Coinbase is planning to pitch federal agencies on crypto regulations following its public feud with the SEC

SAN FRANCISCO, CA - SEPTEMBER 07: Coinbase Co-founder and CEO Brian Armstrong speaks onstage during Day 3 of TechCrunch Disrupt SF 2018 at Moscone Center on September 7, 2018 in San Francisco, California. (Photo by Steve Jennings/Getty Images for TechCrunch) *** Local Caption *** Brian Armstrong

Coinbase is preparing proposals for a crypto regulatory framework due out next month, the exchange’s CEO said in an interview with TechCrunch.

CEO Brian Armstrong said that his company was drafting a framework to help regulators create a structure for dealing with new policy questions posed by crypto’s rapid rise.

“Coinbase wants to be an advisor and a helpful advocate for how the U.S. can create that sensible regulation,” Armstrong told TechCrunch. “In fact, there’s a proposal that we’re putting out at the end of this month, or maybe early next month, that is our proposed regulatory framework.”

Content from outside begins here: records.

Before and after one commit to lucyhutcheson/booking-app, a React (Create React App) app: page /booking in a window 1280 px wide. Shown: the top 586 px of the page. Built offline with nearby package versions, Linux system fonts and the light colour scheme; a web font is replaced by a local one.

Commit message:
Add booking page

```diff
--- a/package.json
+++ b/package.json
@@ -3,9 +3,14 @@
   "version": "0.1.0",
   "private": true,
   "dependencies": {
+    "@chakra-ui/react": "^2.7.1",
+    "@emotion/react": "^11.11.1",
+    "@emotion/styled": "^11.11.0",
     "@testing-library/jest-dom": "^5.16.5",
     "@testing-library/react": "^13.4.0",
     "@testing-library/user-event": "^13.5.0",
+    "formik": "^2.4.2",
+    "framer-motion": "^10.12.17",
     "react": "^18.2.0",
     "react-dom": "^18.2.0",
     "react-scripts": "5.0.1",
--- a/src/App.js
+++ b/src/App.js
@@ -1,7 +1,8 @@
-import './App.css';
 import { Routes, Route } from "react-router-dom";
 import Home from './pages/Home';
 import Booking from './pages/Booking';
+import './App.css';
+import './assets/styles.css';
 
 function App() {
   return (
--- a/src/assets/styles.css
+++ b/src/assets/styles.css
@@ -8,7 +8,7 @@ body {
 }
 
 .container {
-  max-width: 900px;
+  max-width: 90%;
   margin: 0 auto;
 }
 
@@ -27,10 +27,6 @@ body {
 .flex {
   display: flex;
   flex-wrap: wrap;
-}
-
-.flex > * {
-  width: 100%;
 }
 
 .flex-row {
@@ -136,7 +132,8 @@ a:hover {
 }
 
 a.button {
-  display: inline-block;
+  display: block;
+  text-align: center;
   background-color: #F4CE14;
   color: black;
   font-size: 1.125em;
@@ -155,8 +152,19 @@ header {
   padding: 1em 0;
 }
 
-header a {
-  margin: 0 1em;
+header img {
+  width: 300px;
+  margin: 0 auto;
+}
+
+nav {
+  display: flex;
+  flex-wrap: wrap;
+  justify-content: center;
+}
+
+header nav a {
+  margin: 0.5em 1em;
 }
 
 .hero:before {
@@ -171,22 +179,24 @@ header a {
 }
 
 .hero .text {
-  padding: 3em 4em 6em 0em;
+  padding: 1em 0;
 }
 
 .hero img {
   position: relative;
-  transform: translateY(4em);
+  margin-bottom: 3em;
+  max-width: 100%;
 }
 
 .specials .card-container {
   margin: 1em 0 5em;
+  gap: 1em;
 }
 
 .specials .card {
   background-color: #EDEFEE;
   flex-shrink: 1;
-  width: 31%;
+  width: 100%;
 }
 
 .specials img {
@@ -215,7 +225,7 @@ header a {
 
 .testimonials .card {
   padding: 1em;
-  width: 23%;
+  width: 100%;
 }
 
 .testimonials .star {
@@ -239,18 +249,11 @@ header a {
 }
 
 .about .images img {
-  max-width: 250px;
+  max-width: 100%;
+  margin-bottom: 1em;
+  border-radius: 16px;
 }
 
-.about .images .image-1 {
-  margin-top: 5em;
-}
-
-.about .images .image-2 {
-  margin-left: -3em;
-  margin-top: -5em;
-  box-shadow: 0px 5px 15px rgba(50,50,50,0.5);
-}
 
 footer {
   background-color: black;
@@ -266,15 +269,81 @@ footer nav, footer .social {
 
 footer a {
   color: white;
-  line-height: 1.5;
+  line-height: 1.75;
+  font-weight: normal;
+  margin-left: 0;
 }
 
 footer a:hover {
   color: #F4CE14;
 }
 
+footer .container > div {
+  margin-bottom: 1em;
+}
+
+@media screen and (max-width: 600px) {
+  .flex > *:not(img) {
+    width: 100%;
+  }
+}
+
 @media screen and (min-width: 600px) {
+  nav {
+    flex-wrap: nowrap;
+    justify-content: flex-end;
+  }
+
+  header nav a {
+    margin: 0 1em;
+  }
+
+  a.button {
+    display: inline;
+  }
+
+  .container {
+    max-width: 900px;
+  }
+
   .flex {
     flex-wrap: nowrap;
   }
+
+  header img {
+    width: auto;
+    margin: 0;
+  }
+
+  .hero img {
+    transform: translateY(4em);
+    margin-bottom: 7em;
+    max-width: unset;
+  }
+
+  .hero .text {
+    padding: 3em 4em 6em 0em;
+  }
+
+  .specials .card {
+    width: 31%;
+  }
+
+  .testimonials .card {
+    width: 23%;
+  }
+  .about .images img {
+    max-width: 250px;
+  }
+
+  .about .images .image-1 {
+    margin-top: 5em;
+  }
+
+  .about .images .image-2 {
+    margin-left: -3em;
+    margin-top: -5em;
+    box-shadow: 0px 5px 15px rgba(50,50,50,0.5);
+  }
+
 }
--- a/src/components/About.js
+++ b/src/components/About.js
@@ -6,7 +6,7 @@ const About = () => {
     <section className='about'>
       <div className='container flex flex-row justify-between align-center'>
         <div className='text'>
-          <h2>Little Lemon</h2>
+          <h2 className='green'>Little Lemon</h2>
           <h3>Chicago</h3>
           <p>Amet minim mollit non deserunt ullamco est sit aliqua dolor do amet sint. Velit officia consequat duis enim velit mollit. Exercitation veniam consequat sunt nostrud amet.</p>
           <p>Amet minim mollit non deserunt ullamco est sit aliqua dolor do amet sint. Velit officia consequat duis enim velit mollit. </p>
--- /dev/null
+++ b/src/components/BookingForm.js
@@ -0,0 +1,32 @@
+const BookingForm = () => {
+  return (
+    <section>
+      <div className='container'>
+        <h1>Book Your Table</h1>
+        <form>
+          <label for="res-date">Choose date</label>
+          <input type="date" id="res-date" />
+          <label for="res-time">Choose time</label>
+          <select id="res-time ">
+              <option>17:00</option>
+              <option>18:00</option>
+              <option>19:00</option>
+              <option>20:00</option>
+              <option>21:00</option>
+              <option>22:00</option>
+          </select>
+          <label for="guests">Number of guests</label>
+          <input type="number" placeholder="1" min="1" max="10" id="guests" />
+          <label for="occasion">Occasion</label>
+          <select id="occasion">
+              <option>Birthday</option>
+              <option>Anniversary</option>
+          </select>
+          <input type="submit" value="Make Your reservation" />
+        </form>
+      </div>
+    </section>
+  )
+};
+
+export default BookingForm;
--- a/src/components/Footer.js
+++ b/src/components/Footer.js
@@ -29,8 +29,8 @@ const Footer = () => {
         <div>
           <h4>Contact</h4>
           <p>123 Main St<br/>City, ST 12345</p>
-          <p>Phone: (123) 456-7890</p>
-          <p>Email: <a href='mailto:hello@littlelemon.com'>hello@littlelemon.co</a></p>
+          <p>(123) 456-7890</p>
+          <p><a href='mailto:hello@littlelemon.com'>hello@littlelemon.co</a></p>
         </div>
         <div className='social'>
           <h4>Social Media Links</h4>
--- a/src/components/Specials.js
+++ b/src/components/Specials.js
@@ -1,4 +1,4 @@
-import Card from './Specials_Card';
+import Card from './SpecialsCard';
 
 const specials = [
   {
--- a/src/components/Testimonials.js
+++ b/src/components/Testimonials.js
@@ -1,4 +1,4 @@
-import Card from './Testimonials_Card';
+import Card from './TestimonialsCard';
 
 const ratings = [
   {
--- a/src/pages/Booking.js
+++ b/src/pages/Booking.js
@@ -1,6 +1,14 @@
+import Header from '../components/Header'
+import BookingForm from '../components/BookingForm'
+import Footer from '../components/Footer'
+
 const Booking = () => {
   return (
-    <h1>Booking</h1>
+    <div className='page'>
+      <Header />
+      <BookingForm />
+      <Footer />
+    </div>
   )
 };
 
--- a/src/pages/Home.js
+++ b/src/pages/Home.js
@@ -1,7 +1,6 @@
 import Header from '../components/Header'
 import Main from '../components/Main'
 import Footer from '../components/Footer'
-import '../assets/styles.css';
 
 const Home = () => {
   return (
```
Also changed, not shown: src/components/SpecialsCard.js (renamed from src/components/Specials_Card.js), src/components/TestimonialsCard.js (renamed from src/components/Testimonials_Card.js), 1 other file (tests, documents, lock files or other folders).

The TechCrunch interview came a day after CoinDesk reported that Coinbase’s proposal would include ideas for when cryptocurrencies should be considered securities – an issue that has become a key concern for state and federal regulators.

It also came shortly after Coinbase was forced to walk back plans for a crypto-lending product over which the SEC had threatened to sue the company. Many considered the episode a defeat for Coinbase and Armstrong, who had accused the SEC of “sketchy behavior” in tweets publicizing the agency’s threat.

Armstrong told TechCrunch that his ultimate aim was to create a unified framework for overseeing crypto – echoing a common complaint by crypto firms that regulators have prioritized punitive enforcement over a clear set of rules to follow.

“When I go to DC … they typically will ask us, ‘Do you have a proposal of something we could try to shop around about how this could be regulated federally?'” said Armstrong, who complained that Coinbase must deal with “50 different state regulators for money transmission licenses, 50 for lending licenses” on top of six different federal agencies.